═══ Records supplied ═══

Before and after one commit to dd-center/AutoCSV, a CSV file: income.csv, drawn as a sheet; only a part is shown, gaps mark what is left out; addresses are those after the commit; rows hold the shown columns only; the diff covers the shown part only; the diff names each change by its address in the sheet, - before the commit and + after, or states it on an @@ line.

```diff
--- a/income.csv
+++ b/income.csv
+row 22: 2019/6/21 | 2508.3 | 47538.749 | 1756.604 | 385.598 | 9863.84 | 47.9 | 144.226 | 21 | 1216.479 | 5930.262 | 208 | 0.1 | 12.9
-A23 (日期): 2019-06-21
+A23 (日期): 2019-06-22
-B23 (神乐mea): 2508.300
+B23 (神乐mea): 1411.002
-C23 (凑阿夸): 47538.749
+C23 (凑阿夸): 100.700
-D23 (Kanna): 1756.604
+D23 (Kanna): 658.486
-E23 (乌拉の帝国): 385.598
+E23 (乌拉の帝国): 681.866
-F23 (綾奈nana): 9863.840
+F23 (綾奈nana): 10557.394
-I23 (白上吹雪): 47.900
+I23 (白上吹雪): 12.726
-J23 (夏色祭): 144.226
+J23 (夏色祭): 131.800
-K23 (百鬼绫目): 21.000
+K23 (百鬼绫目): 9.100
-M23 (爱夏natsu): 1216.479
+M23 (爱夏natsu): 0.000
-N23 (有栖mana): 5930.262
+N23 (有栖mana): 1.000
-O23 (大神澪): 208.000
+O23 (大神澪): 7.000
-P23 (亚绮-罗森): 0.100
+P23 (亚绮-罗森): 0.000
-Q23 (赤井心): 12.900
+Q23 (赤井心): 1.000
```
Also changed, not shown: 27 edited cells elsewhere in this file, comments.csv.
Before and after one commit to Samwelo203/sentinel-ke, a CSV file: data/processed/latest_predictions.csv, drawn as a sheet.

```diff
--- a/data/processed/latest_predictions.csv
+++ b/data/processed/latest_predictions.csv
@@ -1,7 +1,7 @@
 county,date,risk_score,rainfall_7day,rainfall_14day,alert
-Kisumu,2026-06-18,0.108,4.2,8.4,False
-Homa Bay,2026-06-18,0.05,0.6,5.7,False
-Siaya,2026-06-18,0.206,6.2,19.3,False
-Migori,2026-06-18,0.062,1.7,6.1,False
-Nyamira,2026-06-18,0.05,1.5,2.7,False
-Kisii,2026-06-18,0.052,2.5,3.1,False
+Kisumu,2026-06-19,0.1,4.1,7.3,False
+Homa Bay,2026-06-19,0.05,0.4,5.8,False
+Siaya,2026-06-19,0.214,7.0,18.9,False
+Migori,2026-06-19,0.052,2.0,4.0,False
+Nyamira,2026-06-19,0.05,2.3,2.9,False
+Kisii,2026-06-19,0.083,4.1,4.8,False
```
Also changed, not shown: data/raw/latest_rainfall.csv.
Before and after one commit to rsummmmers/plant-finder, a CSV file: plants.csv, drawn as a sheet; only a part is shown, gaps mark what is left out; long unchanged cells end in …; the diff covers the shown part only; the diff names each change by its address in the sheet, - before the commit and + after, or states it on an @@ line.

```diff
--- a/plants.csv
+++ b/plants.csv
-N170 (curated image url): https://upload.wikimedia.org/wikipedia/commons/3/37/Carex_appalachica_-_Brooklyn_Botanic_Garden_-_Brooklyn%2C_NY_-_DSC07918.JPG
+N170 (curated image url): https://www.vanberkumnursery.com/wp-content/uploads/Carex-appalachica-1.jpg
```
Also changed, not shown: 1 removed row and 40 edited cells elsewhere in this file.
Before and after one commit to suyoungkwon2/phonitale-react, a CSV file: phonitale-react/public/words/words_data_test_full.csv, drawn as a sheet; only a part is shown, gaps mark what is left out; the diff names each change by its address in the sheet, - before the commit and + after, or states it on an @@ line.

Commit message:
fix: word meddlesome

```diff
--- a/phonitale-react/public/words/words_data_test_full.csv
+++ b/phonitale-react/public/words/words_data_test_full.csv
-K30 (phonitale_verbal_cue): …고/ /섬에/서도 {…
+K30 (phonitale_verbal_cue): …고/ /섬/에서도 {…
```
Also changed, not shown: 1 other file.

═══

Action item: Write out the data a second time, exactly the same.

Exercise output:
Before and after one commit to dd-center/AutoCSV, a CSV file: income.csv, drawn as a sheet; only a part is shown, gaps mark what is left out; addresses are those after the commit; rows hold the shown columns only; the diff covers the shown part only; the diff names each change by its address in the sheet, - before the commit and + after, or states it on an @@ line.

```diff
--- a/income.csv
+++ b/income.csv
+row 22: 2019/6/21 | 2508.3 | 47538.749 | 1756.604 | 385.598 | 9863.84 | 47.9 | 144.226 | 21 | 1216.479 | 5930.262 | 208 | 0.1 | 12.9
-A23 (日期): 2019-06-21
+A23 (日期): 2019-06-22
-B23 (神乐mea): 2508.300
+B23 (神乐mea): 1411.002
-C23 (凑阿夸): 47538.749
+C23 (凑阿夸): 100.700
-D23 (Kanna): 1756.604
+D23 (Kanna): 658.486
-E23 (乌拉の帝国): 385.598
+E23 (乌拉の帝国): 681.866
-F23 (綾奈nana): 9863.840
+F23 (綾奈nana): 10557.394
-I23 (白上吹雪): 47.900
+I23 (白上吹雪): 12.726
-J23 (夏色祭): 144.226
+J23 (夏色祭): 131.800
-K23 (百鬼绫目): 21.000
+K23 (百鬼绫目): 9.100
-M23 (爱夏natsu): 1216.479
+M23 (爱夏natsu): 0.000
-N23 (有栖mana): 5930.262
+N23 (有栖mana): 1.000
-O23 (大神澪): 208.000
+O23 (大神澪): 7.000
-P23 (亚绮-罗森): 0.100
+P23 (亚绮-罗森): 0.000
-Q23 (赤井心): 12.900
+Q23 (赤井心): 1.000
```
Also changed, not shown: 27 edited cells elsewhere in this file, comments.csv.
Before and after one commit to Samwelo203/sentinel-ke, a CSV file: data/processed/latest_predictions.csv, drawn as a sheet.

```diff
--- a/data/processed/latest_predictions.csv
+++ b/data/processed/latest_predictions.csv
@@ -1,7 +1,7 @@
 county,date,risk_score,rainfall_7day,rainfall_14day,alert
-Kisumu,2026-06-18,0.108,4.2,8.4,False
-Homa Bay,2026-06-18,0.05,0.6,5.7,False
-Siaya,2026-06-18,0.206,6.2,19.3,False
-Migori,2026-06-18,0.062,1.7,6.1,False
-Nyamira,2026-06-18,0.05,1.5,2.7,False
-Kisii,2026-06-18,0.052,2.5,3.1,False
+Kisumu,2026-06-19,0.1,4.1,7.3,False
+Homa Bay,2026-06-19,0.05,0.4,5.8,False
+Siaya,2026-06-19,0.214,7.0,18.9,False
+Migori,2026-06-19,0.052,2.0,4.0,False
+Nyamira,2026-06-19,0.05,2.3,2.9,False
+Kisii,2026-06-19,0.083,4.1,4.8,False
```
Also changed, not shown: data/raw/latest_rainfall.csv.
Before and after one commit to rsummmmers/plant-finder, a CSV file: plants.csv, drawn as a sheet; only a part is shown, gaps mark what is left out; long unchanged cells end in …; the diff covers the shown part only; the diff names each change by its address in the sheet, - before the commit and + after, or states it on an @@ line.

```diff
--- a/plants.csv
+++ b/plants.csv
-N170 (curated image url): https://upload.wikimedia.org/wikipedia/commons/3/37/Carex_appalachica_-_Brooklyn_Botanic_Garden_-_Brooklyn%2C_NY_-_DSC07918.JPG
+N170 (curated image url): https://www.vanberkumnursery.com/wp-content/uploads/Carex-appalachica-1.jpg
```
Also changed, not shown: 1 removed row and 40 edited cells elsewhere in this file.
Before and after one commit to suyoungkwon2/phonitale-react, a CSV file: phonitale-react/public/words/words_data_test_full.csv, drawn as a sheet; only a part is shown, gaps mark what is left out; the diff names each change by its address in the sheet, - before the commit and + after, or states it on an @@ line.

Commit message:
fix: word meddlesome

```diff
--- a/phonitale-react/public/words/words_data_test_full.csv
+++ b/phonitale-react/public/words/words_data_test_full.csv
-K30 (phonitale_verbal_cue): …고/ /섬에/서도 {…
+K30 (phonitale_verbal_cue): …고/ /섬/에서도 {…
```
Also changed, not shown: 1 other file.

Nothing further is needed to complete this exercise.